  20. Salad means assorted vegetables that you can have put on your baguette at lunch or lettuce with delicious toppings. However, salads are rarely meals.
  21. You need a television license just to stream a show online.
  22. Everyone, and I mean everyone, watches and loves Downton Abbey.
  23. I know more British history than a lot of British people.
  24. Waffles are dessert, not breakfast. And for that matter, pancakes are basically crepes, not the fluffy goodness we get in the States.
  25. If you forget an umbrella, you’ve guaranteed that it will rain. If you brought an umbrella, it will still probably rain but at least you will be dry.

25 Things I’ll Miss

  1. Nightly tea parties with my dance partner
  2. My friends on the dance team
  3. Olives (the sandwich shop not the food item)
  4. Cream teas
  5. Being able to walk everywhere
  6. Saying Cheers instead of Thanks
  7. Spur of the moment day trips into London
  8. West End shows for cheap!
  9. Being surrounded by history everywhere I go
  10. My bay window
  11. How happy everyone is when its sunny
  12. Oxfordshire Public Library
  13. Free entry to museums and galleries
  14. Everyone in the Keble MCR/Acland
  15. The collective understanding when someone mentions Jamals or Park End
  16. My scouts (aka the women who clean my room every week and empty my bins. They were the nicest people!)
  17. The accents
  18. Ease of travel, unless you want to go horizontally across the country. Good luck with that.
  19. Baking for Dan’s friends and Keble events.
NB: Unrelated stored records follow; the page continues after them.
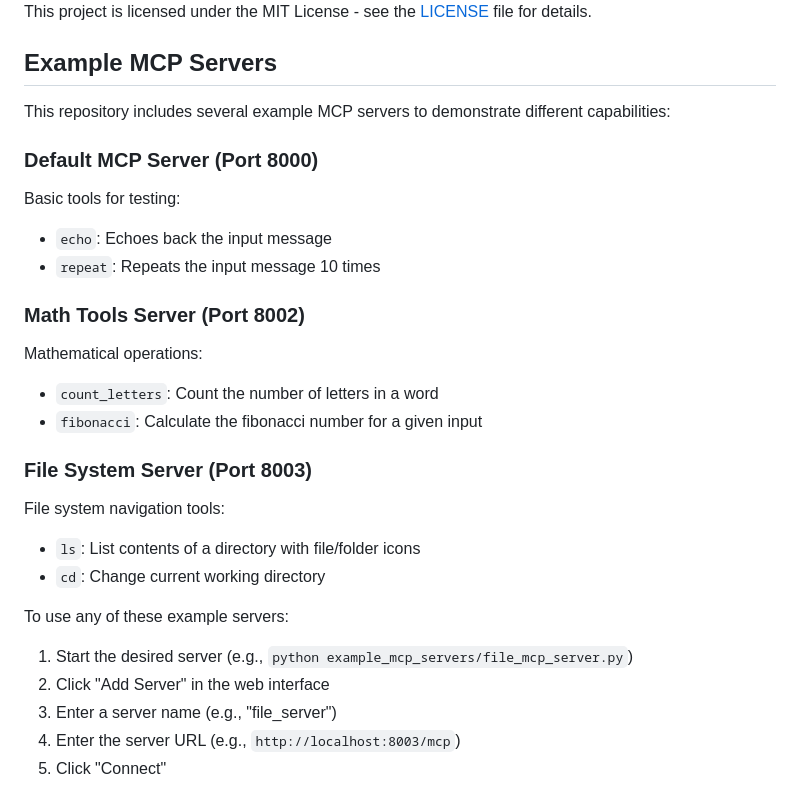
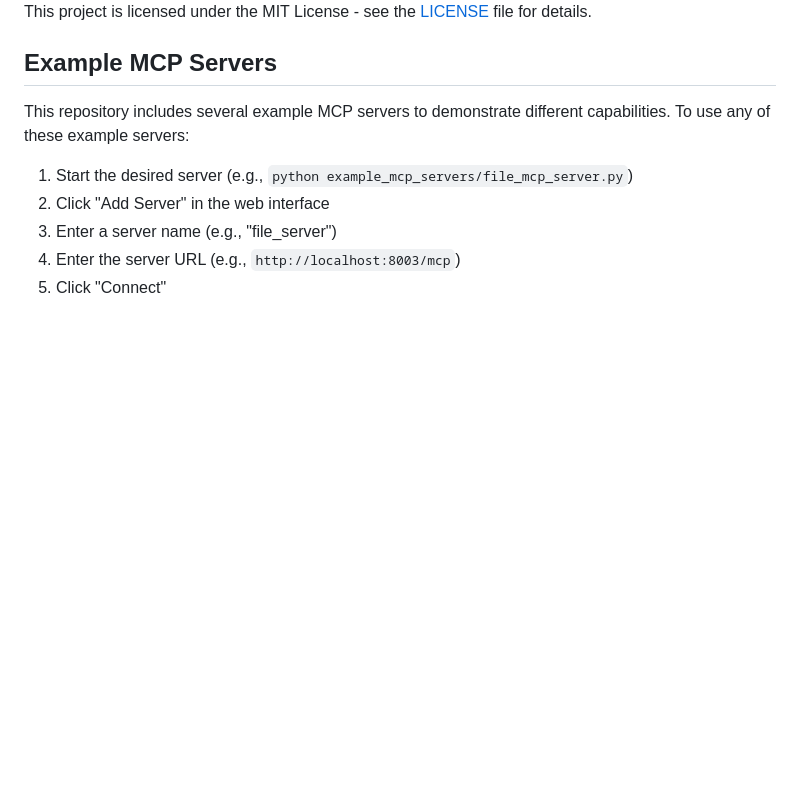
Before and after one commit to Jockerpsy/generic-mcp-client-chat, a Markdown page: README.md, the part around one of its changes. Rendered like a GitHub page; blank space fills up the shorter version.

```diff
--- a/README.md
+++ b/README.md
@@ -171,24 +143,7 @@ This project is licensed under the MIT License - see the [LICENSE](LICENSE) file
 
 ## Example MCP Servers
 
-This repository includes several example MCP servers to demonstrate different capabilities:
-
-### Default MCP Server (Port 8000)
-Basic tools for testing:
-- `echo`: Echoes back the input message
-- `repeat`: Repeats the input message 10 times
-
-### Math Tools Server (Port 8002)
-Mathematical operations:
-- `count_letters`: Count the number of letters in a word
-- `fibonacci`: Calculate the fibonacci number for a given input
-
-### File System Server (Port 8003)
-File system navigation tools:
-- `ls`: List contents of a directory with file/folder icons
-- `cd`: Change current working directory
-
-To use any of these example servers:
+This repository includes several example MCP servers to demonstrate different capabilities. To use any of these example servers:
 1. Start the desired server (e.g., `python example_mcp_servers/file_mcp_server.py`)
 2. Click "Add Server" in the web interface
 3. Enter a server name (e.g., "file_server")
```
Also changed, not shown: other parts of README.md (+10 -38 lines).
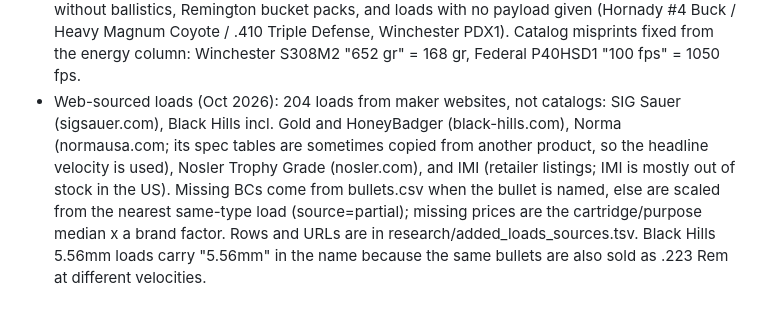
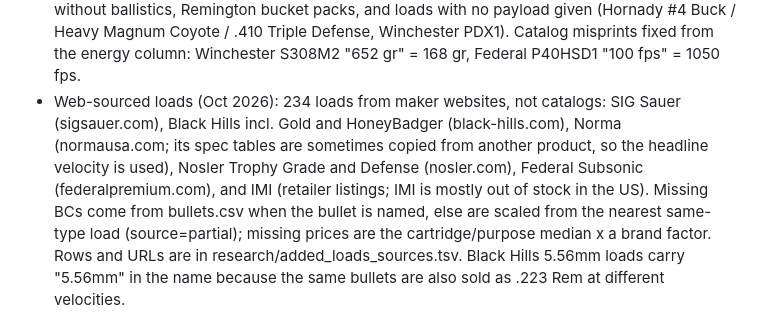
Before and after one commit to mrakz03/Load-Lore, a Markdown page: CLAUDE.md, the part around the change. Rendered like a GitHub page.

Commit message:
Update web-sourced loads note
Co-Authored-By: Claude Opus 5.5 <noreply@anthropic.com>
Claude-Session: https://claude.ai/code/session_01JdmevuVL3LR4BDjhXPCcKD

```diff
--- a/CLAUDE.md
+++ b/CLAUDE.md
@@ -77,10 +77,10 @@ git tag vX.Y.Z && git push origin vX.Y.Z  → GitHub Actions builds Windows (Set
   with no payload given (Hornady #4 Buck / Heavy Magnum Coyote / .410 Triple Defense, Winchester PDX1).
   Catalog misprints fixed from the energy column: Winchester S308M2 "652 gr" = 168 gr,
   Federal P40HSD1 "100 fps" = 1050 fps.
-- Web-sourced loads (Oct 2026): 204 loads from maker websites, not catalogs: SIG Sauer (sigsauer.com),
+- Web-sourced loads (Oct 2026): 234 loads from maker websites, not catalogs: SIG Sauer (sigsauer.com),
   Black Hills incl. Gold and HoneyBadger (black-hills.com), Norma (normausa.com; its spec tables are
   sometimes copied from another product, so the headline velocity is used), Nosler Trophy Grade
-  (nosler.com), and IMI (retailer listings; IMI is mostly out of stock in the US). Missing BCs come from
+  and Defense (nosler.com), Federal Subsonic (federalpremium.com), and IMI (retailer listings; IMI is mostly out of stock in the US). Missing BCs come from
   bullets.csv when the bullet is named, else are scaled from the nearest same-type load (source=partial);
   missing prices are the cartridge/purpose median x a brand factor. Rows and URLs are in
   research/added_loads_sources.tsv. Black Hills 5.56mm loads carry "5.56mm" in the name because the
```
Love easy taste testers
  20. Laughing as Dan and I attempt to Quickstep/Waltz/Jive/Cha/Foxtrot/Viennese Waltz
  21. Hearing everyone’s opinions on LA
  22. Dirty Chais
  23. All the literature and film links in the city
  24. Feeling like I’m constantly at Hogwarts
  25. My coworkers

25 Places that I Didn’t Get a Chance to Visit, But That I Definitely Will Someday

  1. York
  2. Cornwall
  3. Dover
  4. Calais
  5. Norfolk
  6. Budapest
  7. Prague
  8. Vienna
  9. Pompeii/Rome/Venice/Naples/Italy
  10. Warsaw/Other Places in Poland
  11. Berlin/all over Germany
  12. Geneva
  13. Istanbul
  14. Marrakech
  15. North Carolina
  16. Athens, basically all of Greece
  17. Slovenia
  18. The Netherlands
  19. Northern Ireland
  20. Brighton
  21. Denmark
  22. Russia
  23. Bruges/Antwerp
  24. The Caribbean
  25. Portugal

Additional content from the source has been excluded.